Your assignment:
Retype, exactly as they appear below, the lines between the line holding "pictures; blank space fills up the shorter version." and the line holding "Also changed, not shown: parts of 52", both ends included.

Input data:
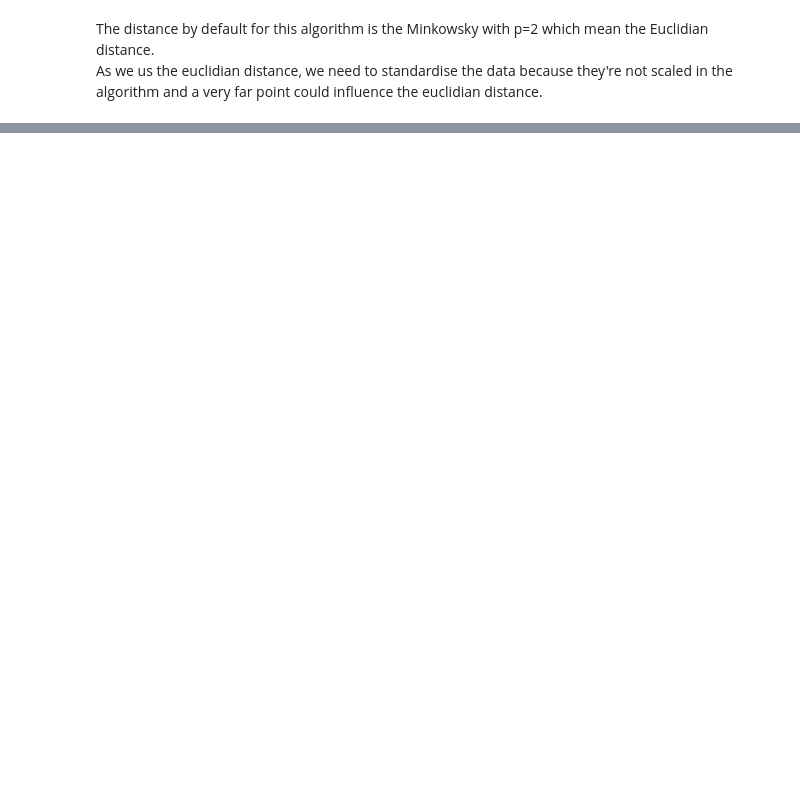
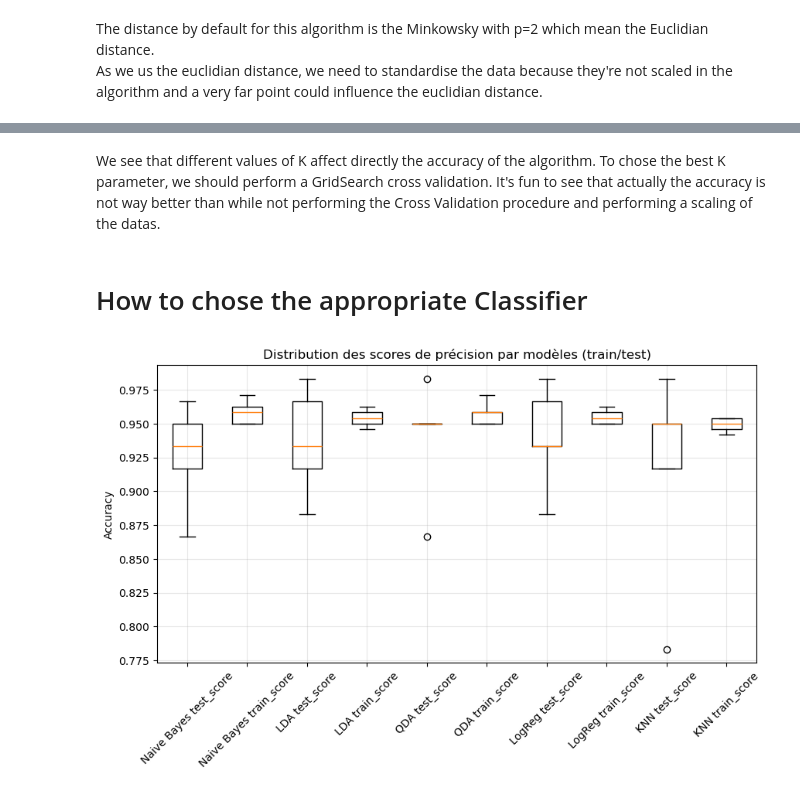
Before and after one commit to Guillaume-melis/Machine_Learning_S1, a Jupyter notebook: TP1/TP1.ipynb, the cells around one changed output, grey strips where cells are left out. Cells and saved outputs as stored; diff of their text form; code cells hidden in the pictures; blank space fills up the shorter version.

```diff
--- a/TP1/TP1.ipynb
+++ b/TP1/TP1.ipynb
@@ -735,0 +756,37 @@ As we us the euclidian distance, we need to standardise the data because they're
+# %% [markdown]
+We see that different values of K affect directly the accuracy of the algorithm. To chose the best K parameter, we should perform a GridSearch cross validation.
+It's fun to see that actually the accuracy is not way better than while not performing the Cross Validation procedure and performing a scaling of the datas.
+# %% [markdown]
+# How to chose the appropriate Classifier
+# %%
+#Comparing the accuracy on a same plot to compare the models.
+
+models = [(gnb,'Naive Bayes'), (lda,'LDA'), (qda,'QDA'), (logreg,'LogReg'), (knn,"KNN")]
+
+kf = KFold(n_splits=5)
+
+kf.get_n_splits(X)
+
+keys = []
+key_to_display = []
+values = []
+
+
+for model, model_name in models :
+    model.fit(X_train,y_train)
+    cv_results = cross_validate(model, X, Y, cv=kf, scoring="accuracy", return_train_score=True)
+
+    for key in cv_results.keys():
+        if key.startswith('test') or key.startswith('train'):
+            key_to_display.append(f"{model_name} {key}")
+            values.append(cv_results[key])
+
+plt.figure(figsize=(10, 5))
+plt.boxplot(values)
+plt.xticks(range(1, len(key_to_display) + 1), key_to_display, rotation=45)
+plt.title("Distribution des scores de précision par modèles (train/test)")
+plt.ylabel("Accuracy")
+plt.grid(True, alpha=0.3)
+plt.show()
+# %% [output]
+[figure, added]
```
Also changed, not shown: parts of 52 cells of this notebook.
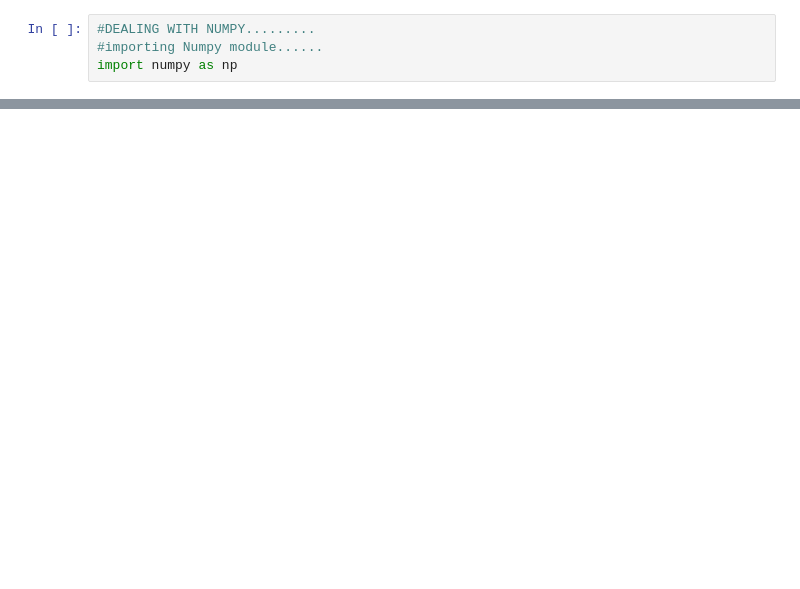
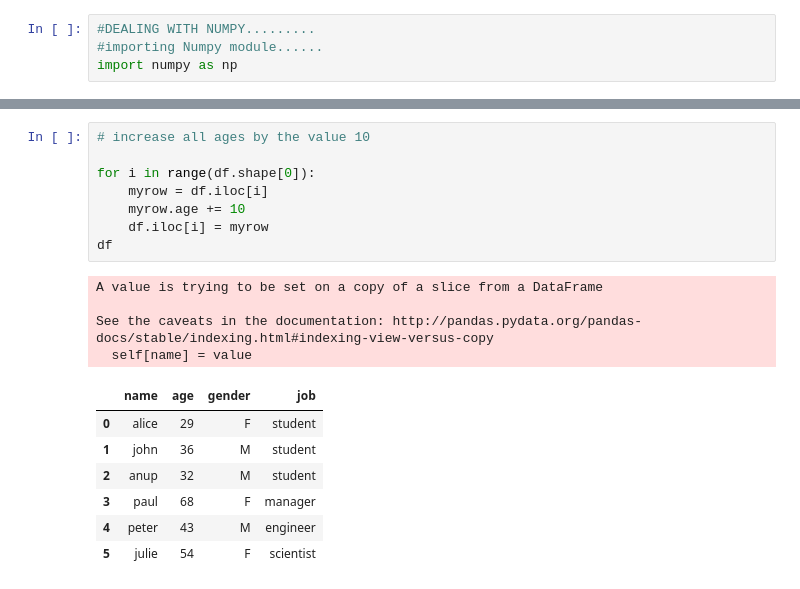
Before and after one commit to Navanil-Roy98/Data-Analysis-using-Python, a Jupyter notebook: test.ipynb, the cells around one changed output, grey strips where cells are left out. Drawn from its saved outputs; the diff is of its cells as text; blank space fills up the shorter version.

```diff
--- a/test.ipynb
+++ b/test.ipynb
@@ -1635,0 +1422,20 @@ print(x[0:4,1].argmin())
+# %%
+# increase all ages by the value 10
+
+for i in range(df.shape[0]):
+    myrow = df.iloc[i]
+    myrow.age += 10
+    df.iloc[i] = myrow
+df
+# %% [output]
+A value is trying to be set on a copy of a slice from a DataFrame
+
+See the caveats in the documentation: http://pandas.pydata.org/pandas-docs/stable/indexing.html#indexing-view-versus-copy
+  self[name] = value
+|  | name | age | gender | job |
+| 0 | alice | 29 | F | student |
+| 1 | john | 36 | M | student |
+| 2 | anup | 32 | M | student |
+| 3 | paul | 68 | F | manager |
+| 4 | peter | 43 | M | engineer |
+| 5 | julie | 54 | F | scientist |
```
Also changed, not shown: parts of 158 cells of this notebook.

...

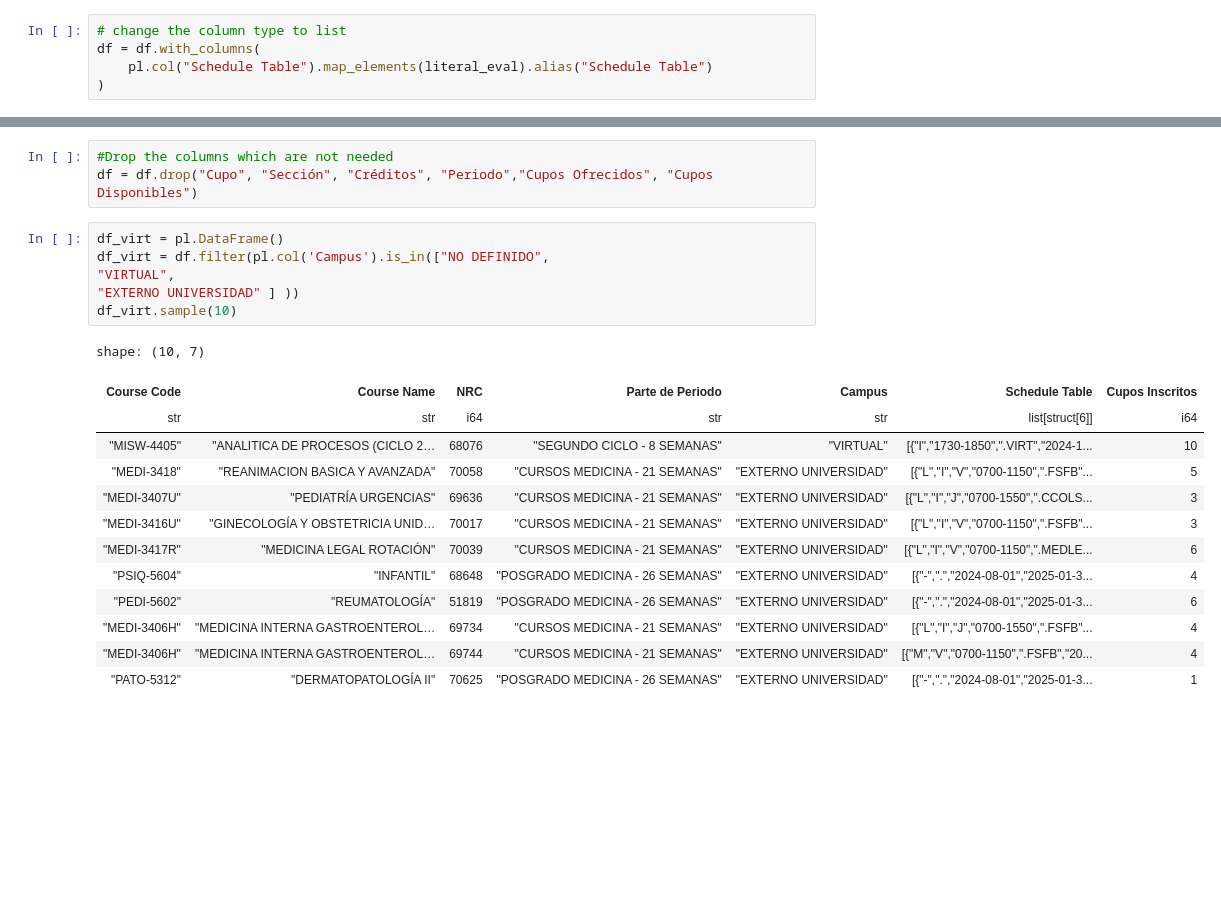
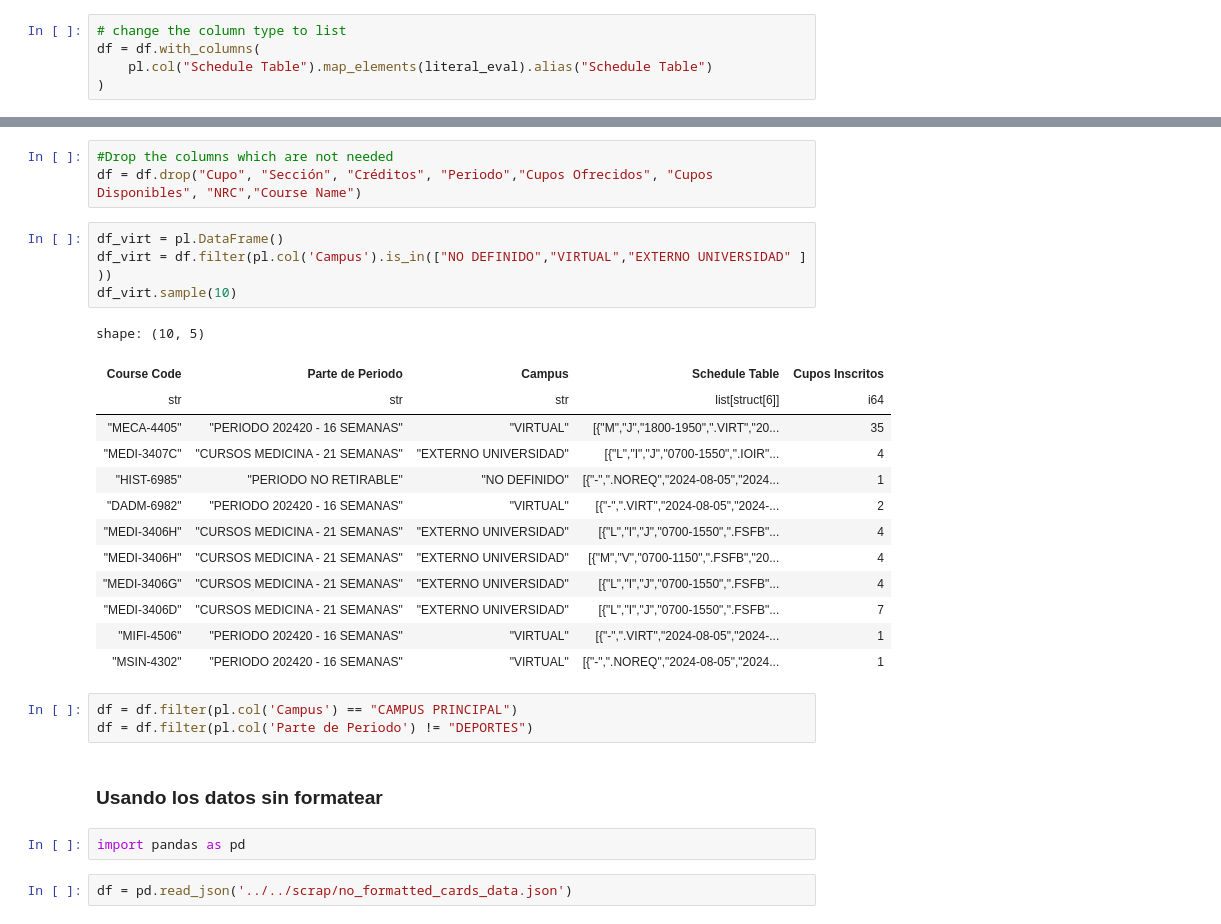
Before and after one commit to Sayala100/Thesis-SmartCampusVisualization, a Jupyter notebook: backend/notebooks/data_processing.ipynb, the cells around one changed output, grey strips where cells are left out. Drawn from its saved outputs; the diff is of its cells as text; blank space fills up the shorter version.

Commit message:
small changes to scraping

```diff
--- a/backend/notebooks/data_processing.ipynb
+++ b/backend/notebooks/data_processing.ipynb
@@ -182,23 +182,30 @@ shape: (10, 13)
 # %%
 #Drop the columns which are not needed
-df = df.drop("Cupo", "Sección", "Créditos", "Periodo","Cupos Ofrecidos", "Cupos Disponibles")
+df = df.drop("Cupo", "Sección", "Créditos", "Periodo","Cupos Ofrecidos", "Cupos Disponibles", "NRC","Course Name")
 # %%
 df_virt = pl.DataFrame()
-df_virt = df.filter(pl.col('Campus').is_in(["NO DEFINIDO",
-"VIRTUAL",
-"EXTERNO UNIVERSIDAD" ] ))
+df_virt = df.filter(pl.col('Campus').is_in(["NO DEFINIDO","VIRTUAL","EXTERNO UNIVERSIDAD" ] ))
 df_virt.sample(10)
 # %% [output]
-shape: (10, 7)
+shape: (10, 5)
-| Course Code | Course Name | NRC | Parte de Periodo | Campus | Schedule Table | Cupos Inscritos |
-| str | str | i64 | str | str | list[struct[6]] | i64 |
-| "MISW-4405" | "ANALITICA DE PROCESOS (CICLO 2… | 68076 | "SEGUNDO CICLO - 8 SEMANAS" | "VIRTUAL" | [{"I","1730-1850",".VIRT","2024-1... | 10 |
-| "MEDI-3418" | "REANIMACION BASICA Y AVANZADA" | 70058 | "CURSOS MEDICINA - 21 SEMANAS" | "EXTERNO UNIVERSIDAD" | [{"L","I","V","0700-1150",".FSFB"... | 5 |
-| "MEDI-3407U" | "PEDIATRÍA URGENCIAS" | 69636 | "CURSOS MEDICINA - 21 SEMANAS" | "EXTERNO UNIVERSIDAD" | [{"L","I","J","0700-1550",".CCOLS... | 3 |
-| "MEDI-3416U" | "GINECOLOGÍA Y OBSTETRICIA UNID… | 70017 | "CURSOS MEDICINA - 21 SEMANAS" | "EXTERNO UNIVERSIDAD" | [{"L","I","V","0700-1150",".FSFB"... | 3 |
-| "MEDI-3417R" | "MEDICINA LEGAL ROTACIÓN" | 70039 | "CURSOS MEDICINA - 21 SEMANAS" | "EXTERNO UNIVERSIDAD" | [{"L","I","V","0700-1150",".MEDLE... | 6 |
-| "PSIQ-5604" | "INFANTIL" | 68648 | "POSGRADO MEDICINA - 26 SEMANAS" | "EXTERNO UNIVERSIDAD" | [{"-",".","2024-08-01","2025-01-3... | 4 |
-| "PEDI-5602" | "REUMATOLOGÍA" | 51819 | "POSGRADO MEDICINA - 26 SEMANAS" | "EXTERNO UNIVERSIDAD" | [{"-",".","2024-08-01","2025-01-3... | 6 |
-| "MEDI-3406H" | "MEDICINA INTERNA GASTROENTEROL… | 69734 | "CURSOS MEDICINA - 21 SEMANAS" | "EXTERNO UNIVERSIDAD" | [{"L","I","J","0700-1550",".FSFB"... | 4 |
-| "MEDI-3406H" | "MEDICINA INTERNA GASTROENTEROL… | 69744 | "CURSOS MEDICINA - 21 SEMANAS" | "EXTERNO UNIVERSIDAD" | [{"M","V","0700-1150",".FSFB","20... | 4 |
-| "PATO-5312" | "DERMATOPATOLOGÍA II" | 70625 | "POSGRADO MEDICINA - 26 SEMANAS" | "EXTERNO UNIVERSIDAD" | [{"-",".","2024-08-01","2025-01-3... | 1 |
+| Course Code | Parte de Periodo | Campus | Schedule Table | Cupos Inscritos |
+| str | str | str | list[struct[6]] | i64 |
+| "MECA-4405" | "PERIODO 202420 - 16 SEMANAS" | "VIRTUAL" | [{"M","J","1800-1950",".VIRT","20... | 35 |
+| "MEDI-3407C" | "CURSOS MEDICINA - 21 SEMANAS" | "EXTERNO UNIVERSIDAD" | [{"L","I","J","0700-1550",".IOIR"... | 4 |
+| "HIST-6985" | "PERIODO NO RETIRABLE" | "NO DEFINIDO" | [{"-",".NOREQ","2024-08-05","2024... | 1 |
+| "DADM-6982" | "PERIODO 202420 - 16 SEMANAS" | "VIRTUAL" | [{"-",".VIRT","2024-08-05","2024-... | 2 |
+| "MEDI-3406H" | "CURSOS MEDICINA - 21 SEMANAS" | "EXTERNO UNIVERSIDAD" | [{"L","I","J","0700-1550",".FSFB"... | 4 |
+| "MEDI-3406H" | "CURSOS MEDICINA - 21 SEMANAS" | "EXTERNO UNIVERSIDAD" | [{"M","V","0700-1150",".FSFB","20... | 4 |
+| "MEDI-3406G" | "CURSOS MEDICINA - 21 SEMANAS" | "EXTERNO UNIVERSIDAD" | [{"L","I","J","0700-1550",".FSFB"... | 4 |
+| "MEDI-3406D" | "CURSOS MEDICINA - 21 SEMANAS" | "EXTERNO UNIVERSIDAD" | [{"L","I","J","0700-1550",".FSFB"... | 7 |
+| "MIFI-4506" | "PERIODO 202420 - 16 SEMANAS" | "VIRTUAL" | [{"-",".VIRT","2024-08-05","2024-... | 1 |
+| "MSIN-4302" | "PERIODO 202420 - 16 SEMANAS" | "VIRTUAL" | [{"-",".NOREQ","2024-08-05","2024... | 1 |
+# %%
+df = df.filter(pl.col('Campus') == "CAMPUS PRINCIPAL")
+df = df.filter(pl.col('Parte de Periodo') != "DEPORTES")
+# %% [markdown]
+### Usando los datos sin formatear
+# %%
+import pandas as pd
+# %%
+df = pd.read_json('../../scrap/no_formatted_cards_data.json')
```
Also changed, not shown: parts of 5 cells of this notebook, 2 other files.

Response below:
Before and after one commit to Guillaume-melis/Machine_Learning_S1, a Jupyter notebook: TP1/TP1.ipynb, the cells around one changed output, grey strips where cells are left out. Cells and saved outputs as stored; diff of their text form; code cells hidden in the pictures; blank space fills up the shorter version.

```diff
--- a/TP1/TP1.ipynb
+++ b/TP1/TP1.ipynb
@@ -735,0 +756,37 @@ As we us the euclidian distance, we need to standardise the data because they're
+# %% [markdown]
+We see that different values of K affect directly the accuracy of the algorithm. To chose the best K parameter, we should perform a GridSearch cross validation.
+It's fun to see that actually the accuracy is not way better than while not performing the Cross Validation procedure and performing a scaling of the datas.
+# %% [markdown]
+# How to chose the appropriate Classifier
+# %%
+#Comparing the accuracy on a same plot to compare the models.
+
+models = [(gnb,'Naive Bayes'), (lda,'LDA'), (qda,'QDA'), (logreg,'LogReg'), (knn,"KNN")]
+
+kf = KFold(n_splits=5)
+
+kf.get_n_splits(X)
+
+keys = []
+key_to_display = []
+values = []
+
+
+for model, model_name in models :
+    model.fit(X_train,y_train)
+    cv_results = cross_validate(model, X, Y, cv=kf, scoring="accuracy", return_train_score=True)
+
+    for key in cv_results.keys():
+        if key.startswith('test') or key.startswith('train'):
+            key_to_display.append(f"{model_name} {key}")
+            values.append(cv_results[key])
+
+plt.figure(figsize=(10, 5))
+plt.boxplot(values)
+plt.xticks(range(1, len(key_to_display) + 1), key_to_display, rotation=45)
+plt.title("Distribution des scores de précision par modèles (train/test)")
+plt.ylabel("Accuracy")
+plt.grid(True, alpha=0.3)
+plt.show()
+# %% [output]
+[figure, added]
```
Also changed, not shown: parts of 52 cells of this notebook.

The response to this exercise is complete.